You can probably imagine that paying for this lifestyle wasn’t easy, which is where his night-time hobby came into the picture. As good as he was at being a thief, he never seemed to stopped.
The last heist
In 1788, Brodie began to plan the biggest heist of his long career as a thief. It would also prove to be his last. The job? An armed robbery of His Majesties excise office. The building where all the tax revenue of Scotland was kept locked up. He assembled his team and the plan was put into action. Unfortunately, this time they had no key.
The events of the night aren’t clear, but we do know that Brodie and his team managed to gain access to the building. Brodie stayed outside of the door to keep as lookout while the others gained access to the loot. It was then that an excise official returned to the building, why he came back remains unknown. When William Brodie saw the man, he turned tail and ran, leaving his team abandoned, they still managed to escape but not with the large fortune that was promised to them by Brodie.
Some of the team felt it would be more profitable to just turn Brodie into the police. But Brodie was nowhere to be found.
Amsterdam and Capture.
William Brodie fled the country and headed to Amsterdam. While he was away the story broke back in Edinburgh and William Brodie’s carefully orchestrated double life quickly shattered leaving the city in shock. Brodie was caught in Amsterdam and sent back to Edinburgh where a trial was set. It went on for 2 days with very few breaks. He was eventually found guilty of theft and sentenced to death by hanging.
A crowd of over 40,000 gathered to watch the execution in 1788. They had come to see a hanging, they had come to see one of the New Town elite get the treatment of an common Old Town pick-pocket, they had come for justice.
Despite this, Brodie appeared in a good mood that day, he dressed in his best suit and wore a powdered wig and even helped the executer tie the noose around his neck and pulled the hood over his head. His final act was to pull an handkerchief from his pocket and dropped it into the crowd. Rumors circulated that he designed or even built the platform that he was hanged on. Another legend suggests that he had inserted a tiny metal pipe into his throat to stop his neck from breaking and then a french doctor would come and take him to safety. Sadly, none of this is true.

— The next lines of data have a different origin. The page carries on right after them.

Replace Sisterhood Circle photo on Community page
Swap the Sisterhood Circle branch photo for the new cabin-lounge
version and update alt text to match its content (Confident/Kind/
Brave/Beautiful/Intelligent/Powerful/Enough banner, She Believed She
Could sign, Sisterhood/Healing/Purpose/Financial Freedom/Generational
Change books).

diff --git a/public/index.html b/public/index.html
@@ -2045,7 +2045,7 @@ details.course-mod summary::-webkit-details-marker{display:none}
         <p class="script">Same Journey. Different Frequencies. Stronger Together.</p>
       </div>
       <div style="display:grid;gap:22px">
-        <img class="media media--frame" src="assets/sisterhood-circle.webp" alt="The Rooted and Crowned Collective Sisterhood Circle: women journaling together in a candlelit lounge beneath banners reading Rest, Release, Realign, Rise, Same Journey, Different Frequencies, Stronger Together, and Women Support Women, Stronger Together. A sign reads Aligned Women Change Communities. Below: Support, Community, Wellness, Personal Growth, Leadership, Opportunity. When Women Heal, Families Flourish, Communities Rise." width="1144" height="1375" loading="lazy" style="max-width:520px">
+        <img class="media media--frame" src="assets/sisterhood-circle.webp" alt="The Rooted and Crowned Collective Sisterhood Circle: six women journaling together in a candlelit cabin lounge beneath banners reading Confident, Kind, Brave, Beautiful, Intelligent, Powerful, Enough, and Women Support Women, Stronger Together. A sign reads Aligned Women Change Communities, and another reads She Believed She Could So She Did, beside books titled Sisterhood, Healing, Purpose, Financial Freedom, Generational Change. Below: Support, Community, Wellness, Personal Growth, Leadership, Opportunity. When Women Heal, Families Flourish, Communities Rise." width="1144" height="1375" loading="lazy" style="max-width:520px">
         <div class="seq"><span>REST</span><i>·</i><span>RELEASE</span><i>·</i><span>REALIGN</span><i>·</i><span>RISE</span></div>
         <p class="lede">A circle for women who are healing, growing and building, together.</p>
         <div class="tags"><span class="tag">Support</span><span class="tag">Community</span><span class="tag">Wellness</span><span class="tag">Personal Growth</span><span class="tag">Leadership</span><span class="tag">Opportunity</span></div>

Maybe its the fact that it gives you the ability to live out fantasies, maybe it’s to do things you aren’t usually able to do, maybe its just the thrill of it, whatever it is, the idea of double lives is certainly attractive. It is, according to historians, what got William Brodie into it in the first place.
The saying goes that our true self is who we are in private and makes you wonder, who are we? Really.

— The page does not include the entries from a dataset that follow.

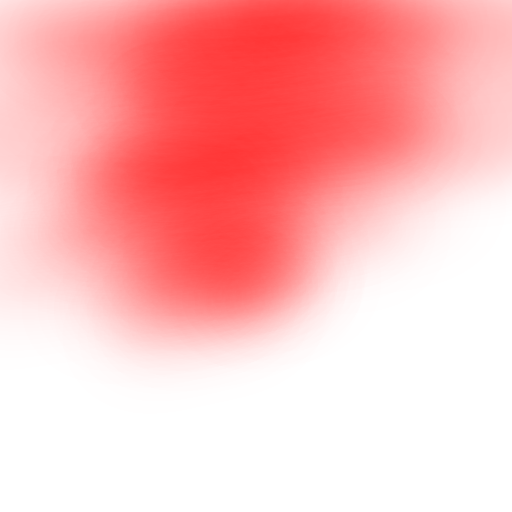
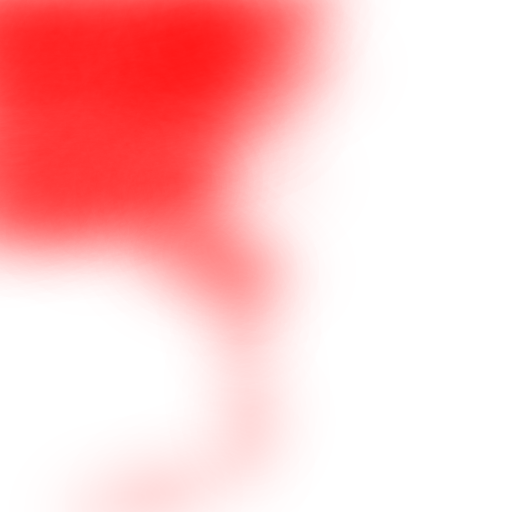
ボスがジャンプ攻撃と移動行うようにした

diff --git a/ActionGame/TestScene.cpp b/ActionGame/TestScene.cpp
@@ -12,13 +12,14 @@
 
 #include"GameItem.h"
 
+#include"Boss.h"
 #include"BossAttack.h"
 
 
 void TestScene::Initialize()
 {
 	
-	//Stage::LoadResources(0);
+	Stage::LoadResources(0);
 	Stage::LoadResources(1);
 	//Stage::LoadResources(2);
 
@@ -30,6 +31,7 @@ void TestScene::Initialize()
 	NewEnemy::SetPPlayer(pPlayer);
 	CapsuleEnemyAttack::SetPPlayer(pPlayer);
 	BossAttack::SetPPlayer(pPlayer);
+	Boss::SetPPlayer(pPlayer);
 
 	EnemySpaunPoint::ClearEnemySpauns();
 	MelLib::GameObjectManager::GetInstance()->InitializeObject();

diff --git a/ActionGame/GamePlay.cpp b/ActionGame/GamePlay.cpp
@@ -12,6 +12,8 @@
 
 #include"EnemySpaunPoint.h"
 #include"CapsuleEnemyAttack.h"
+
+#include"Boss.h"
 #include"BossAttack.h"
 #include"NewEnemy.h"
 
@@ -52,7 +54,8 @@ void GamePlay::Initialize()
 	EnemySpaunPoint::SetPlayer(pPlayer);
 	NewEnemy::SetPPlayer(pPlayer);
 	CapsuleEnemyAttack::SetPPlayer(pPlayer);
-	BossAttack::SetPPlayer(pPlayer);
+	BossAttack::SetPPlayer(pPlayer); 
+	Boss::SetPPlayer(pPlayer);
 
 	EnemySpaunPoint::ClearEnemySpauns();
 	MelLib::GameObjectManager::GetInstance()->InitializeObject();

diff --git a/MyLibrary/SceneEditer.cpp b/MyLibrary/SceneEditer.cpp
@@ -544,7 +544,7 @@ bool MelLib::SceneEditer::ReleaseCheck()
 #ifdef _DEBUG
 
 #else
-	return !releaseEdit
+	return !releaseEdit;
 #endif // _DEBUG
 
 	return true;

It’s a question that another Edinburgh citizen tried to answer almost a century later, a writer. He had written a play in his youth about William Brodie that he called ‘The Double Life’. Sadly, it was a commercial flop and this was taken personally by the writer. He felt he had a personal connection to Brodie, his parents even owned furniture that had been hand crafted by the master thief himself. The story was something that always stuck with him, even far into his writing career. In 1885 he was sick in bed, and one night he awoke from a deep sleep with a plot to a book in his mind. Surely, this would satisy his publishers demand for a cheap new thriller or a ‘Shilling Shocker’.

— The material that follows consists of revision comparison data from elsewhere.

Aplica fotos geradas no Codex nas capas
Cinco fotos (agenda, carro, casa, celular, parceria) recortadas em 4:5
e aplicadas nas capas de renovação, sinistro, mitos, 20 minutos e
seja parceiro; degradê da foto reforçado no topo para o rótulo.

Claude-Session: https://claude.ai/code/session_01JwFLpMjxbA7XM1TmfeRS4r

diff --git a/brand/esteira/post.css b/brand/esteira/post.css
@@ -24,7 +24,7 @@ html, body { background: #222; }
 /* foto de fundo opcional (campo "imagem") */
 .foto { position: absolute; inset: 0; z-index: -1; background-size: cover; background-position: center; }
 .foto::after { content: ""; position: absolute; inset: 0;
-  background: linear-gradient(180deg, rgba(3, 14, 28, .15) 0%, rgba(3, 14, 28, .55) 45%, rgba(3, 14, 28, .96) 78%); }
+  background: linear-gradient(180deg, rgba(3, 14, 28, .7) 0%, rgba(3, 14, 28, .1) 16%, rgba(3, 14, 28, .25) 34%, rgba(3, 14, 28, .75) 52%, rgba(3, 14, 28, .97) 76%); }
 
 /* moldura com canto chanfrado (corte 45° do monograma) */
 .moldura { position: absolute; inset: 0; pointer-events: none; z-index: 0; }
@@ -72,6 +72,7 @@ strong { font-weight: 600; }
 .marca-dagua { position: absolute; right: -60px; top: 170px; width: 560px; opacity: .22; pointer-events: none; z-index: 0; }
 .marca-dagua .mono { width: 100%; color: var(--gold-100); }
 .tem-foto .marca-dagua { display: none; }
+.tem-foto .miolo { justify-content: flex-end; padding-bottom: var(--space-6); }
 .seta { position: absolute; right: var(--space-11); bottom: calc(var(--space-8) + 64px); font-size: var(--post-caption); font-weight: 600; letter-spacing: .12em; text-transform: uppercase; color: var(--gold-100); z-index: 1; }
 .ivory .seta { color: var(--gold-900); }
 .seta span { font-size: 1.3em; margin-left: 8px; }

Today, that novel is one of the best selling thrillers in all of British literature. If it weren’t for William Brodie, we wouldn’t have the book at all. So, let’s thank Robert Lewis Stevenson for his novel, which he called, The Strange Case of Dr Jekyll and Mr Hyde.